Compares England's state during the War to that of Israel during the revolt of the 10 tribes. Expresses ideas of England as God's paradise, corrupted by the sins of the English and requiring penance for restoration to God's good will.
Author: John Milton (1650)
Milton provides a justification for the execution of Charles I, which had taken place on 30 January 1649. Commissioned as Parliamentarian propaganda, this was explicitly designed to counter Royalist opposition to the execution.
Author: John Milton (1644)
Prose polemic opposing licensing and censorship. Among history's most influential and impassioned philosophical defences of the principle of a right to freedom of speech and expression, it expressed principles that would form the basis for modern justifications of that right.
Progressive political manifesto advocating for constitutional changes to the English State. Called for freedom of religion and equality under the law.

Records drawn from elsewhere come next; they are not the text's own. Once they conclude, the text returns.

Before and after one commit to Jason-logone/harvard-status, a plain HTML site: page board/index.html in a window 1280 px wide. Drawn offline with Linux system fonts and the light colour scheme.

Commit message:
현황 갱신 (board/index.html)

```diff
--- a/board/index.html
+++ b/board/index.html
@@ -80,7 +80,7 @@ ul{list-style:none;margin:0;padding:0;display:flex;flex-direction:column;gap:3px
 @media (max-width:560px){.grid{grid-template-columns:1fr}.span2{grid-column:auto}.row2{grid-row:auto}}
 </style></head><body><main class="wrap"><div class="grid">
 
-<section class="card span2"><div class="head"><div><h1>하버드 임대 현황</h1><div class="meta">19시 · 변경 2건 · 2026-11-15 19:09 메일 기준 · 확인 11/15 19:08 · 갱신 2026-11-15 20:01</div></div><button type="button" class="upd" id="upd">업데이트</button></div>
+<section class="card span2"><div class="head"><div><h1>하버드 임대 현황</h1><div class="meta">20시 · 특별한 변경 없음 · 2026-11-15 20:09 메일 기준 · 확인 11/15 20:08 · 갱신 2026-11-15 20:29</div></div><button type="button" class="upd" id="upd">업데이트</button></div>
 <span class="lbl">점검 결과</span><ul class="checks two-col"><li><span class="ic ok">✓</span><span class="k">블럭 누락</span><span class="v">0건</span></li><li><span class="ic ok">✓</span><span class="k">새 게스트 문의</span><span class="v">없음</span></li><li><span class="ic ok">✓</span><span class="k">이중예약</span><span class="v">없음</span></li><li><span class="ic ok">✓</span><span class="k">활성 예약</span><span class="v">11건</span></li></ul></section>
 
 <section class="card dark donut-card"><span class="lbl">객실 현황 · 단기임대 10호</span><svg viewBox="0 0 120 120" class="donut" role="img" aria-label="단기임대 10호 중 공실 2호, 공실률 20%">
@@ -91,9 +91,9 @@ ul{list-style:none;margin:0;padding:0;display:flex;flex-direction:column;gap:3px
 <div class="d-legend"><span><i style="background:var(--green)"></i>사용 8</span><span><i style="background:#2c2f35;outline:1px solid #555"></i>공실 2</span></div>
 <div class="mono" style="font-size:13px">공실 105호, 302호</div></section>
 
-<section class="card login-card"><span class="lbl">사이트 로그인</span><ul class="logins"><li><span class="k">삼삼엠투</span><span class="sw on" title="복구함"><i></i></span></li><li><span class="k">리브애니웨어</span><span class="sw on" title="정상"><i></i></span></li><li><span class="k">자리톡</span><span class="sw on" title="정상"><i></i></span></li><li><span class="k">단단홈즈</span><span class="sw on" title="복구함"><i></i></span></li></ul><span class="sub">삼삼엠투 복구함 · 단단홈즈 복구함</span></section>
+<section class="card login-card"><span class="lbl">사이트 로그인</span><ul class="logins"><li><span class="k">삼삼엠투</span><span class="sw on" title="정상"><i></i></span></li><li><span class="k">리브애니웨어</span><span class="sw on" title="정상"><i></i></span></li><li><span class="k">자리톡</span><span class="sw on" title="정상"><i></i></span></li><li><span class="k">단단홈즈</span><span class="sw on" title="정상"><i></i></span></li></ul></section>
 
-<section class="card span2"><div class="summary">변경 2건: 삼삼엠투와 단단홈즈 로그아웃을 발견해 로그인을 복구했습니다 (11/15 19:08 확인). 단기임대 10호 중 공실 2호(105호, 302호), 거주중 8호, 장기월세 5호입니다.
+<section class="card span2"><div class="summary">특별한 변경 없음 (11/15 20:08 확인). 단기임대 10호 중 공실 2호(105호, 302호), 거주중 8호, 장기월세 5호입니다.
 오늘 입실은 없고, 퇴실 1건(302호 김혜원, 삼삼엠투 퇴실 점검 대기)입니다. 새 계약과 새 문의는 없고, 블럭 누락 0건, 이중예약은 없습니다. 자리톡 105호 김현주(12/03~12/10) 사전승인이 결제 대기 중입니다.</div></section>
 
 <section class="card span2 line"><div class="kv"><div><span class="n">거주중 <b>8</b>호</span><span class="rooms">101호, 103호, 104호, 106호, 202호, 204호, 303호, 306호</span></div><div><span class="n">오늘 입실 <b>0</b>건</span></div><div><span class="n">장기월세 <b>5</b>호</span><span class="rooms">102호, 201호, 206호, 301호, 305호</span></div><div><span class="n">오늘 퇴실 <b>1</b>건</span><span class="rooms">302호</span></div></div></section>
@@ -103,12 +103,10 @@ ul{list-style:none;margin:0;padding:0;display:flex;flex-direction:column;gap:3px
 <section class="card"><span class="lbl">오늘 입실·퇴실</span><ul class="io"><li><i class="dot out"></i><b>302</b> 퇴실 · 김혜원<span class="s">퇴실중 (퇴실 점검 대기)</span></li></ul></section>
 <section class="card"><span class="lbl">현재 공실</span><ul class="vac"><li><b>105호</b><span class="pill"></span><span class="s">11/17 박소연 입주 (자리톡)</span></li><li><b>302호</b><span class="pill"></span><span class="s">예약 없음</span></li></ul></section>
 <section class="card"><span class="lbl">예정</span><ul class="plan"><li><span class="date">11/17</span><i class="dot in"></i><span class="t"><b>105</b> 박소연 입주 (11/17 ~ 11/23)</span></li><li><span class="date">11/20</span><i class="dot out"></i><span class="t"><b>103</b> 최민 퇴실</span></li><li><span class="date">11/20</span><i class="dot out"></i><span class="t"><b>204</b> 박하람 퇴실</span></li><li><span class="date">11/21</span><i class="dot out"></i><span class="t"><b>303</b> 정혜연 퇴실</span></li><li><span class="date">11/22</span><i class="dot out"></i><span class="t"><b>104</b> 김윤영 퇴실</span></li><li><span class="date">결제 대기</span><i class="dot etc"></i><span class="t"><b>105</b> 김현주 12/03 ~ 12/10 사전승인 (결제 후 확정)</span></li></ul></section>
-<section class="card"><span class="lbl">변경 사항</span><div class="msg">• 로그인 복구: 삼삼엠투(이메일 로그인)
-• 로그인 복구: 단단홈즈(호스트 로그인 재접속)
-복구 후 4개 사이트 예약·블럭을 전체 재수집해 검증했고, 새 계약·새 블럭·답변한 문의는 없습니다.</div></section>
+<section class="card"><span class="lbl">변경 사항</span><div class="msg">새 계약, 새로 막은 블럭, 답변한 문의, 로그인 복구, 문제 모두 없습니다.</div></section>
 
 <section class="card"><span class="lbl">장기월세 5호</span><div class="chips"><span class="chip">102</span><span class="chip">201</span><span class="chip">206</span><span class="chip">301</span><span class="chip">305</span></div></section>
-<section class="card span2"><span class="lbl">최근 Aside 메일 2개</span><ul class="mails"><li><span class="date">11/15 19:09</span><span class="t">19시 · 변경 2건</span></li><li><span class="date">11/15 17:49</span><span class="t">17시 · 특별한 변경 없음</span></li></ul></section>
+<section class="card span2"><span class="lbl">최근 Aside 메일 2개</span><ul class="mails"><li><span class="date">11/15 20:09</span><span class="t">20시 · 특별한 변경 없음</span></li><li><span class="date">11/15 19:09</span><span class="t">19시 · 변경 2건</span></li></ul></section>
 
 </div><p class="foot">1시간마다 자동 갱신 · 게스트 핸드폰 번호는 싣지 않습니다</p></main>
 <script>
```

Associated with the Levellers, who hoped to base England's new constitution off of it. Subject of the Putney debates.
A set of propositions intended to be a basis for a constitutional settlement after Parliamentary victory. Presented at the Putney debates as a moderate alternative to An Agreement of the People. Never adopted, but elements were later incorporated into the Instrument of Government.
(1643-46) -- later additions also available in EEBO
Collection of editions of the parliamentarian proto-newspaper Mercurius Britanicus , which frequently provoked and debated its royalist rival, Mercurius Aulicus.
(1643-46) -- later additions also available on EEBO
Collections of editions of the royalist proto-newspaper Mercurius Aulicus, which frequently provoked and debated its parliamentarian rival, Mercurius Britanicus.
Author: Philip Hunton (1643)
Attempting to establish a compromise between the Royalists and the Long-Parliamentarians, Hunton presents a holistic theory of balance of powers. Opposing all forms of absolutism, he argues that no power in a mixed government should be supreme.
Author: John Cook (1652)
Outspoken propaganda defending the execution of King Charles, calls the execution "one of the fattest sacrifices that Queen Justice ever had." In support of parliamentary absolutism, argues that monarchies violate the will of God and reason of men.